***** Dataset extract

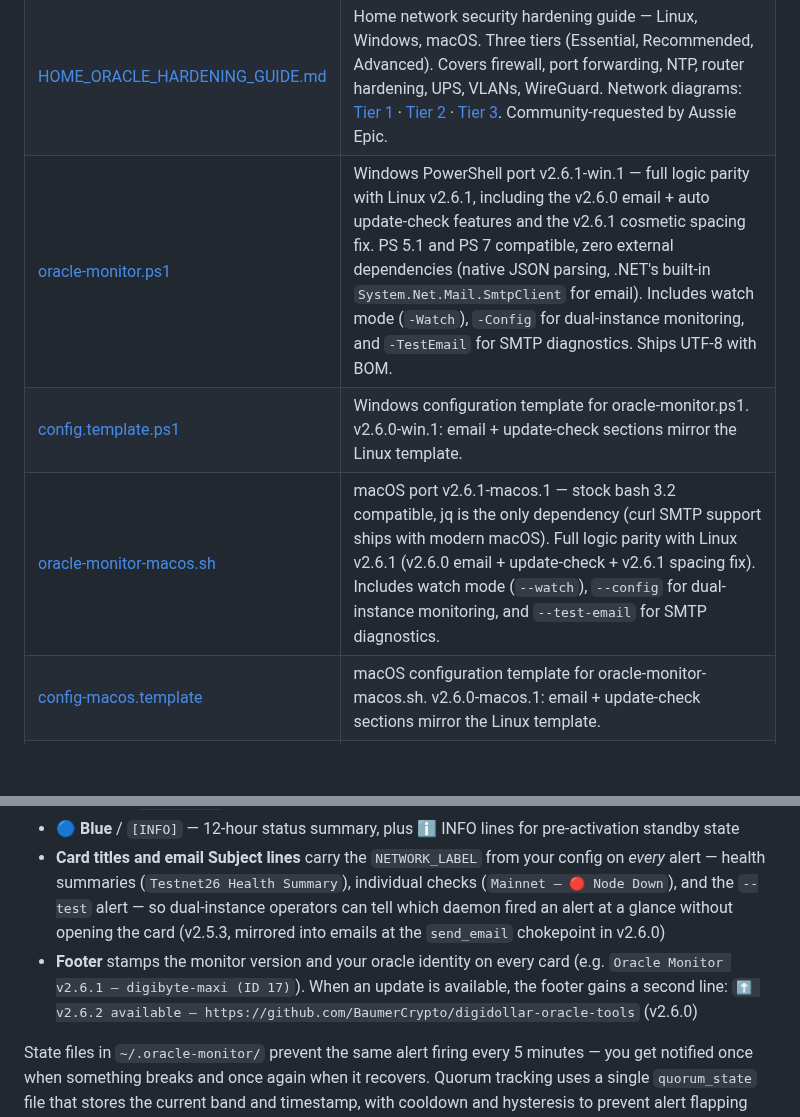
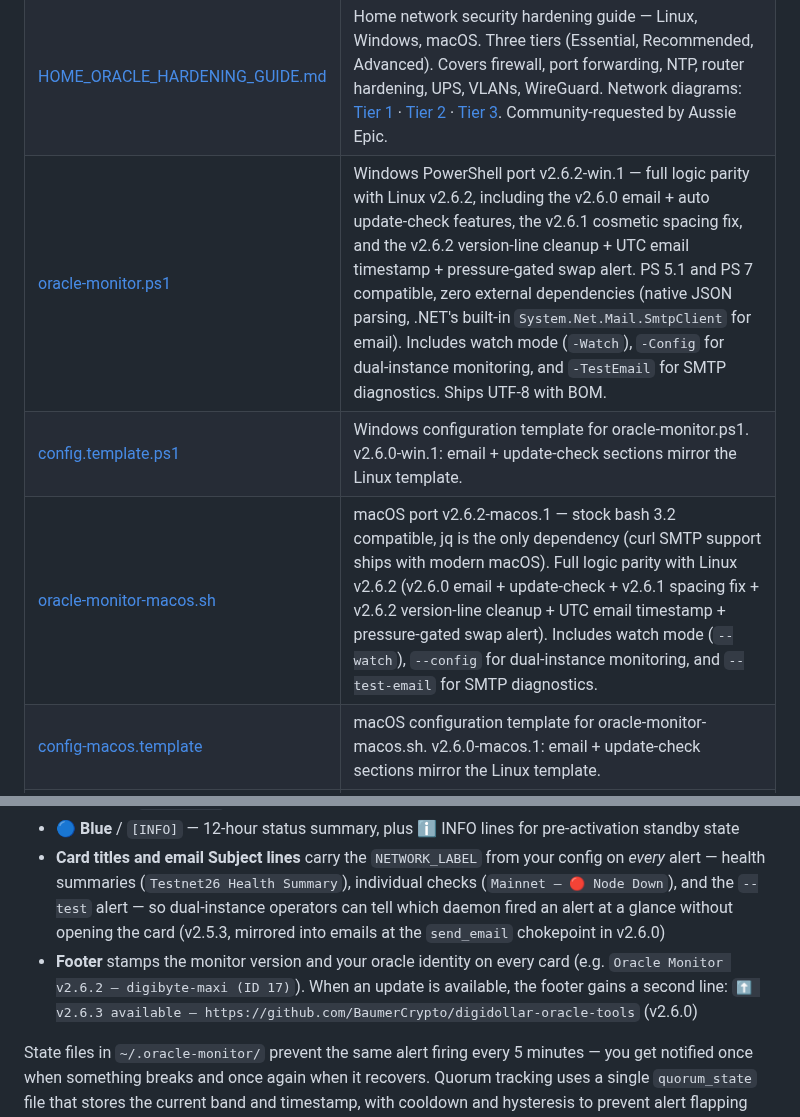
Before and after one commit to BaumerCrypto/digidollar-oracle-tools, a Markdown page: README.md, 2 parts joined by grey strips. GitHub-like rendering; blank space fills up the shorter version.

```diff
--- a/README.md
+++ b/README.md
@@ -18,9 +18,9 @@ Maintained by **digibyte-maxi** (Oracle Slot 17) — see contact at the bottom.
 | [ORACLE_SETUP_TUTORIAL.md](./ORACLE_SETUP_TUTORIAL.md) | Full step-by-step tutorial for all platforms (Linux, Windows, macOS). Posted by shenger in the DigiDollar Gitter community. |
 | [ORACLE_HARDENING_GUIDE.md](ORACLE_HARDENING_GUIDE.md) | VPS security hardening guide v1.4.1 — SSH, UFW, Fail2Ban, kernel hardening, systemd, resource isolation and OOM protection. Step-by-step, based on my live oracle setup. |
 | [HOME_ORACLE_HARDENING_GUIDE.md](HOME_ORACLE_HARDENING_GUIDE.md) | Home network security hardening guide — Linux, Windows, macOS. Three tiers (Essential, Recommended, Advanced). Covers firewall, port forwarding, NTP, router hardening, UPS, VLANs, WireGuard. Network diagrams: [Tier 1](https://htmlpreview.github.io/?https://github.com/BaumerCrypto/digidollar-oracle-tools/blob/main/network-tier1-essential.html) · [Tier 2](https://htmlpreview.github.io/?https://github.com/BaumerCrypto/digidollar-oracle-tools/blob/main/network-tier2-recommended.html) · [Tier 3](https://htmlpreview.github.io/?https://github.com/BaumerCrypto/digidollar-oracle-tools/blob/main/network-tier3-advanced.html). Community-requested by Aussie Epic. |
-| [oracle-monitor.ps1](oracle-monitor.ps1) | Windows PowerShell port v2.6.1-win.1 — full logic parity with Linux v2.6.1, including the v2.6.0 email + auto update-check features and the v2.6.1 cosmetic spacing fix. PS 5.1 and PS 7 compatible, zero external dependencies (native JSON parsing, .NET's built-in `System.Net.Mail.SmtpClient` for email). Includes watch mode (`-Watch`), `-Config` for dual-instance monitoring, and `-TestEmail` for SMTP diagnostics. Ships UTF-8 with BOM. |
+| [oracle-monitor.ps1](oracle-monitor.ps1) | Windows PowerShell port v2.6.2-win.1 — full logic parity with Linux v2.6.2, including the v2.6.0 email + auto update-check features, the v2.6.1 cosmetic spacing fix, and the v2.6.2 version-line cleanup + UTC email timestamp + pressure-gated swap alert. PS 5.1 and PS 7 compatible, zero external dependencies (native JSON parsing, .NET's built-in `System.Net.Mail.SmtpClient` for email). Includes watch mode (`-Watch`), `-Config` for dual-instance monitoring, and `-TestEmail` for SMTP diagnostics. Ships UTF-8 with BOM. |
 | [config.template.ps1](config.template.ps1) | Windows configuration template for oracle-monitor.ps1. v2.6.0-win.1: email + update-check sections mirror the Linux template. |
-| [oracle-monitor-macos.sh](oracle-monitor-macos.sh) | macOS port v2.6.1-macos.1 — stock bash 3.2 compatible, jq is the only dependency (curl SMTP support ships with modern macOS). Full logic parity with Linux v2.6.1 (v2.6.0 email + update-check + v2.6.1 spacing fix). Includes watch mode (`--watch`), `--config` for dual-instance monitoring, and `--test-email` for SMTP diagnostics. |
+| [oracle-monitor-macos.sh](oracle-monitor-macos.sh) | macOS port v2.6.2-macos.1 — stock bash 3.2 compatible, jq is the only dependency (curl SMTP support ships with modern macOS). Full logic parity with Linux v2.6.2 (v2.6.0 email + update-check + v2.6.1 spacing fix + v2.6.2 version-line cleanup + UTC email timestamp + pressure-gated swap alert). Includes watch mode (`--watch`), `--config` for dual-instance monitoring, and `--test-email` for SMTP diagnostics. |
 | [config-macos.template](config-macos.template) | macOS configuration template for oracle-monitor-macos.sh. v2.6.0-macos.1: email + update-check sections mirror the Linux template. |
 | [CROSS_PLATFORM_SETUP.md](CROSS_PLATFORM_SETUP.md) | Setup guide for Windows and macOS ports — installation, config, Task Scheduler/cron, watch mode, email SMTP setup per platform, troubleshooting. |
 
@@ -119,7 +123,7 @@ Discord embeds and (v2.6.0+) plain-text emails — color-coded / severity-tagged
 - 🟢 **Green** / `[RESOLVED]` — recovery confirmations (quorum healthy, margin improving)
 - 🔵 **Blue** / `[INFO]` — 12-hour status summary, plus ℹ️ INFO lines for pre-activation standby state
 - **Card titles and email Subject lines** carry the `NETWORK_LABEL` from your config on *every* alert — health summaries (`Testnet26 Health Summary`), individual checks (`Mainnet — 🔴 Node Down`), and the `--test` alert — so dual-instance operators can tell which daemon fired an alert at a glance without opening the card (v2.5.3, mirrored into emails at the `send_email` chokepoint in v2.6.0)
-- **Footer** stamps the monitor version and your oracle identity on every card (e.g. `Oracle Monitor v2.6.1 — digibyte-maxi (ID 17)`). When an update is available, the footer gains a second line: `⬆️ v2.6.2 available — https://github.com/BaumerCrypto/digidollar-oracle-tools` (v2.6.0)
+- **Footer** stamps the monitor version and your oracle identity on every card (e.g. `Oracle Monitor v2.6.2 — digibyte-maxi (ID 17)`). When an update is available, the footer gains a second line: `⬆️ v2.6.3 available — https://github.com/BaumerCrypto/digidollar-oracle-tools` (v2.6.0)
 
 State files in `~/.oracle-monitor/` prevent the same alert firing every 5 minutes — you get notified once when something breaks and once again when it recovers. Quorum tracking uses a single `quorum_state` file that stores the current band and timestamp, with cooldown and hysteresis to prevent alert flapping during network volatility.
 
```
Also changed, not shown: other parts of README.md (+11 -7 lines), CROSS_PLATFORM_SETUP.md (+3 -3 lines), email-alert-mainnet-update.jpg, email-alert-mainnet.jpg, email-alert-testnet.jpg, 6 other files.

**********

Scan the material and collect every line that contains "your".

• **Answer box**:
 - **Card titles and email Subject lines** carry the `NETWORK_LABEL` from your config on *every* alert — health summaries (`Testnet26 Health Summary`), individual checks (`Mainnet — 🔴 Node Down`), and the `--test` alert — so dual-instance operators can tell which daemon fired an alert at a glance without opening the card (v2.5.3, mirrored into emails at the `send_email` chokepoint in v2.6.0)
-- **Footer** stamps the monitor version and your oracle identity on every card (e.g. `Oracle Monitor v2.6.1 — digibyte-maxi (ID 17)`). When an update is available, the footer gains a second line: `⬆️ v2.6.2 available — https://github.com/BaumerCrypto/digidollar-oracle-tools` (v2.6.0)
+- **Footer** stamps the monitor version and your oracle identity on every card (e.g. `Oracle Monitor v2.6.2 — digibyte-maxi (ID 17)`). When an update is available, the footer gains a second line: `⬆️ v2.6.3 available — https://github.com/BaumerCrypto/digidollar-oracle-tools` (v2.6.0)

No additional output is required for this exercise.